Do You Hear the People Sing?
Hidden in these arches behind gauze, Autograph's Andrew Bruce has placed the subs for the audio system — a mixture of Martin WB8s on one side and two L'Accoustic SB15s on the other. The mixture of cabinets came about through a combination of what fit in the spaces and worked with the rest of the system, which comprises of LLW LDS800 ribbon loudspeakers, stacked four high (almost from floor to ceiling) with an additional two in the gallery. The cabinets are a diversion from Autograph's usual choice of Meyers. The cabinets are totally integrated into the part of the set that forms the proscenium and, along with the rest of the audio install, are all but invisible to the audience. The main system — a center cluster of Meyer MSL2s, D&B E3 front-fills, Galaxy Audio Hotspots and Meyer UPM-1Ps foldback and delay, and Tannoy surround cabinets — is driven by a combination of Crown, Lab Gruppen, and Yamaha amps.
Far from upgrading the system, Bruce has finally managed to introduce a new desk onto the show, replacing the aging Cadac J Type with a DiGiCo D5T, a desk whose software development team Bruce has worked extremely closely with over the past 18 months. With encouragement from Mackintosh, Bruce and DigiCo have developed an operating system specifically designed to work in a theatre environment. Additionally, the D5Tc, or Theatre Masters Controller, was created and provides access to the desk's master fader controls along with cue advance and rewind buttons and a dedicated script space. The Tc also does away with the meter bridge, which allows a clearer view of the stage, a major issue in the Queen's where the view from the back of the stalls was already a letterbox.

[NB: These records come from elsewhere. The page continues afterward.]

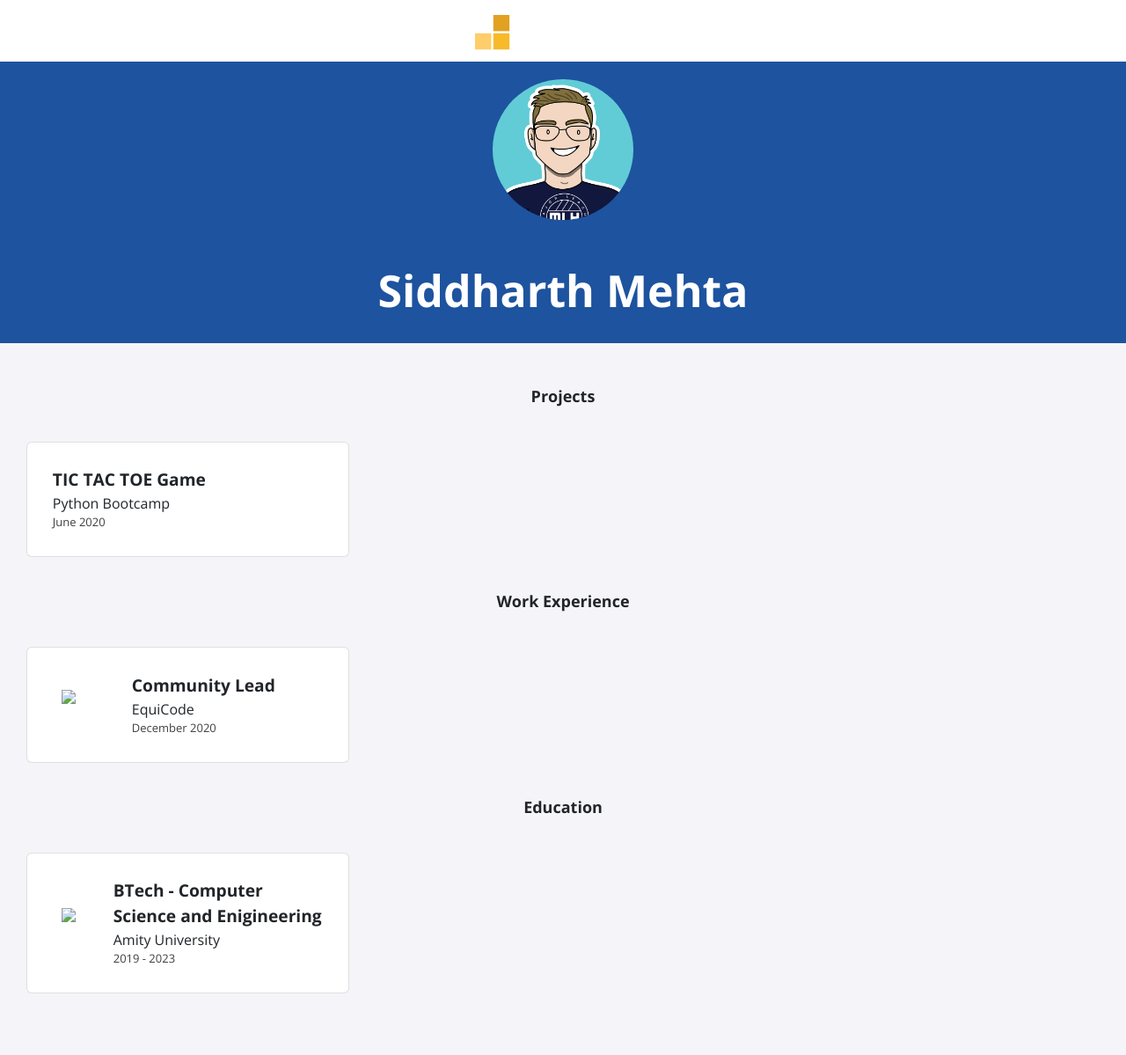
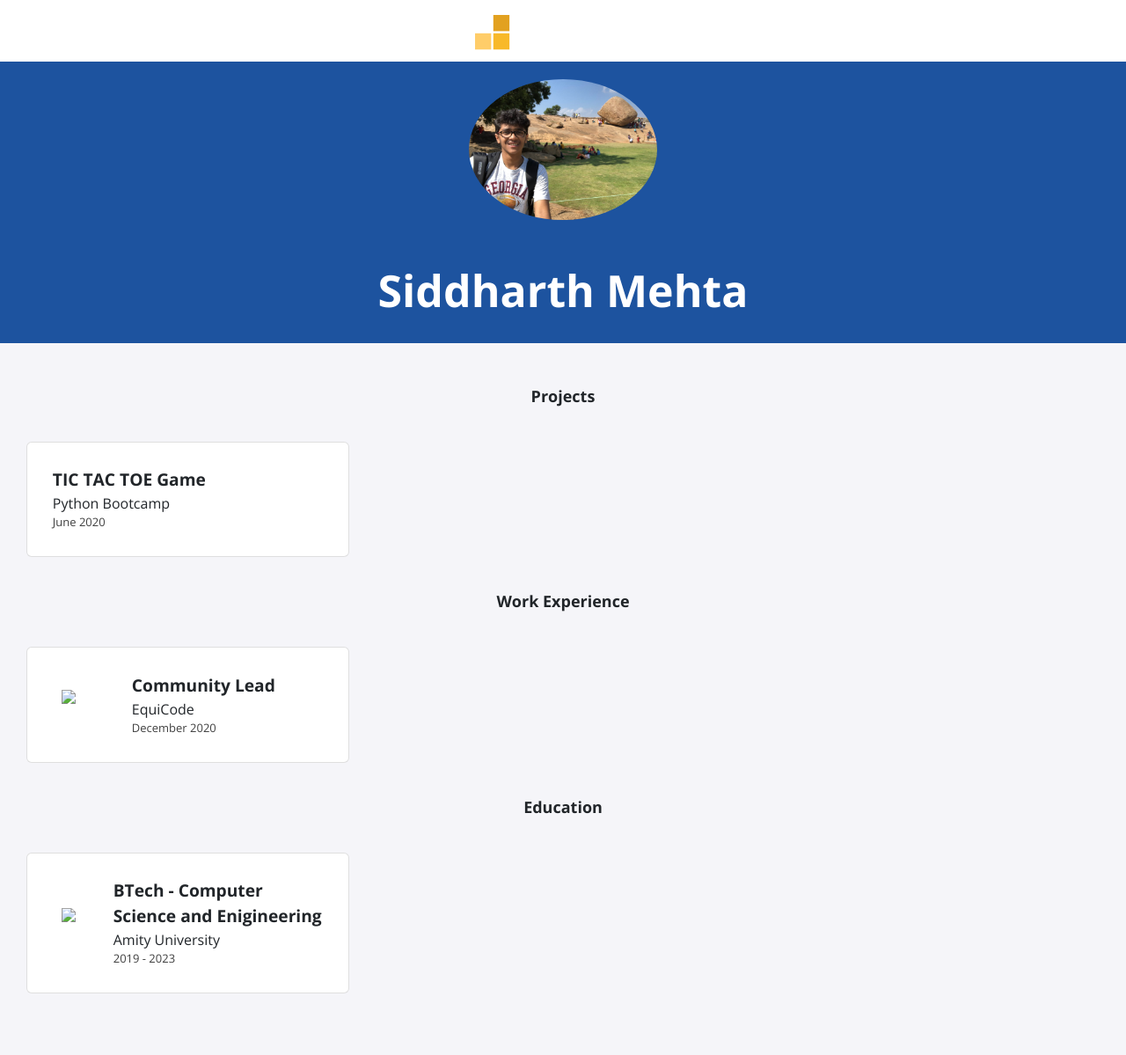
Before and after one commit to siddharth270/siddharth270.github.io, a Jekyll site: the page built from index.html, in a window 1280 px wide. Shown: the whole page at 88% size. Built offline with Jekyll 4.4.1, drawn with Linux system fonts in a browser that asks for light colours; nearby versions of some CDN libraries.

Commit message:
Update profile.html

```diff
--- a/_includes/profile.html
+++ b/_includes/profile.html
@@ -1,6 +1,6 @@
 <div class="profile">
     <div class="profile-picture">
-        <img src="./assets/img/logo.jpg">
+        <img src="./assets/img/me.jpeg">
     </div>
     <h1>{{ site.title }}</h1>
 </div>
```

Apart from using a brand new desk, Autograph introduced a fully redundant, dual optical loop from front of house to stage, with all capable outboard equipment, including Lexicon LX300s, an RX300, a Yamaha SPX1000, CD player for effect playback, and a BSS FCS926 VariCurve, also linked to the D5T digitally. The use of the digital lines helped to reduce the fit up time, making the area almost cable-free. Ultimately, going digital also allowed Bruce to reduce the FOH footprint from 17 seats to 11, something that always makes a promoter smile. When asked if relying on what is essentially a large Windows-based computer made him nervous, Bruce replies, “We are running a fully redundant backup engine, which is fully mirrored to the main console. Everything within the D5T itself has backup-redundant optical loops with dual power supplies everywhere. It's been an extraordinary experience; I don't think ever in my career have I had to put so much focus into one particular thing for so long, almost to the exclusion of everything else.”

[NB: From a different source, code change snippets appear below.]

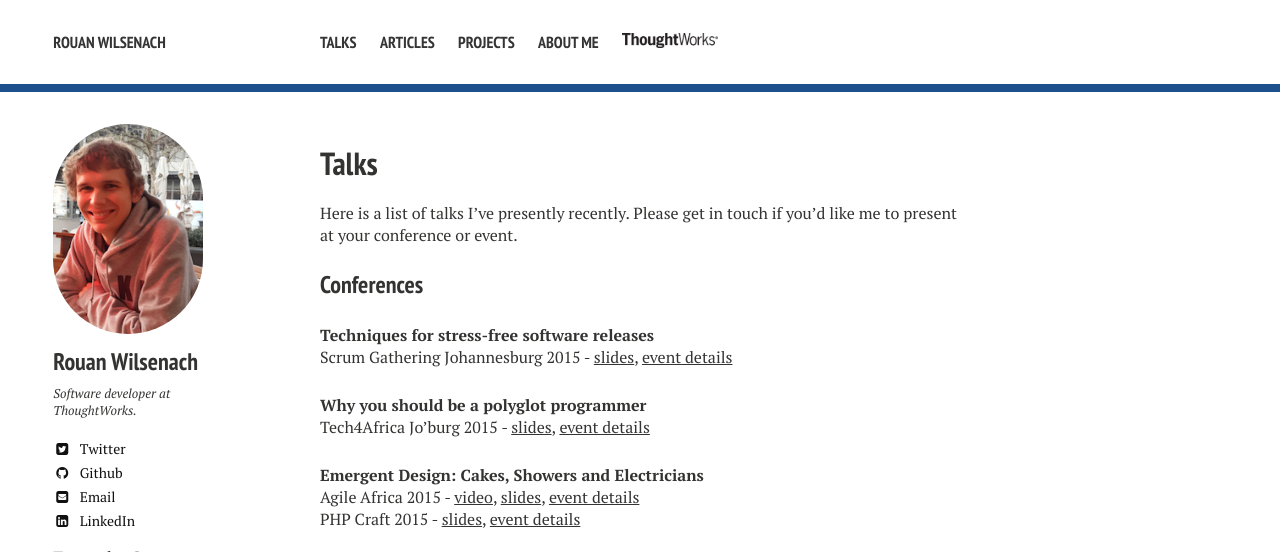
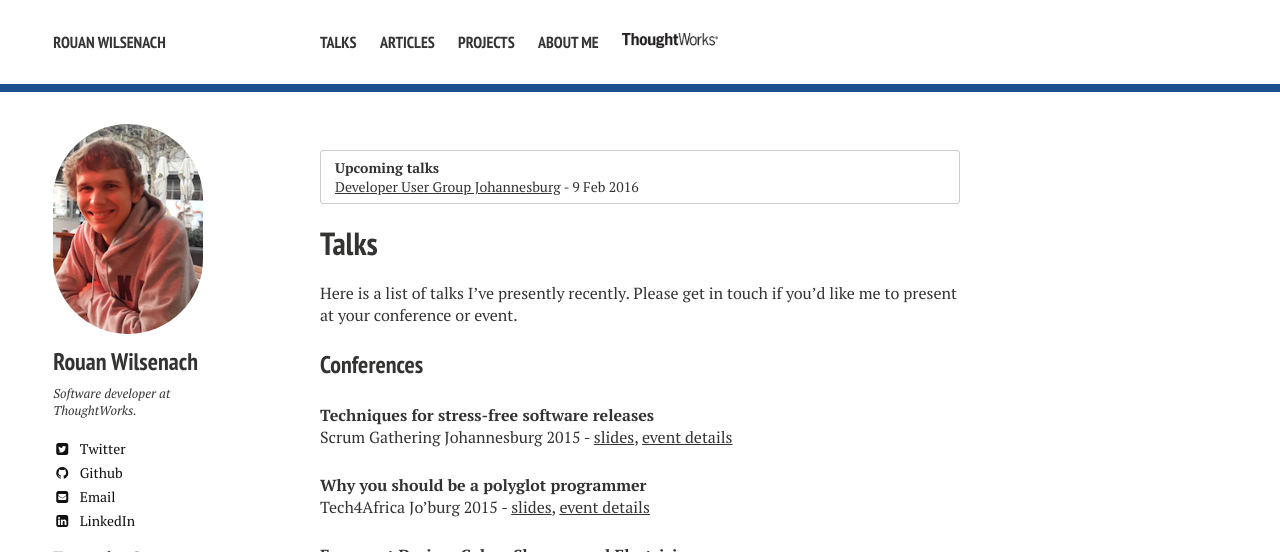
Before and after one commit to rouanw/rouanw.github.io, a Jekyll site: the page built from talks/index.md, in a window 1280 px wide and 900 px high, cut to the strip 0-552 px from the top of the window. Built offline with Jekyll 4.4.1, drawn with Linux system fonts in a browser that asks for light colours; nearby versions of some CDN libraries; some web fonts are replaced; comment, search, counter and statistics services are not loaded.

Commit message:
add developerug to upcoming talks

```diff
--- a/talks/index.md
+++ b/talks/index.md
@@ -4,6 +4,10 @@ excerpt: "Rouan Wilsenach - Software Developer at ThoughtWorks"
 tags: [Rouan, Wilsenach, ThoughtWorks, agile, software, developer, development, continuous, delivery]
 share: false
 ---
+__Upcoming talks__
+[Developer User Group Johannesburg](http://www.meetup.com/DeveloperUG/events/227180628/) - 9 Feb 2016
+{: .notice}
+
 # Talks
 
 Here is a list of talks I've presently recently. Please get in touch if you'd like me to present at your conference or event.
```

By moving the production and reuniting the original creative team, Mackintosh injected a new life into the production and allowed the design team to realize visions that only advances in time and technology could allow.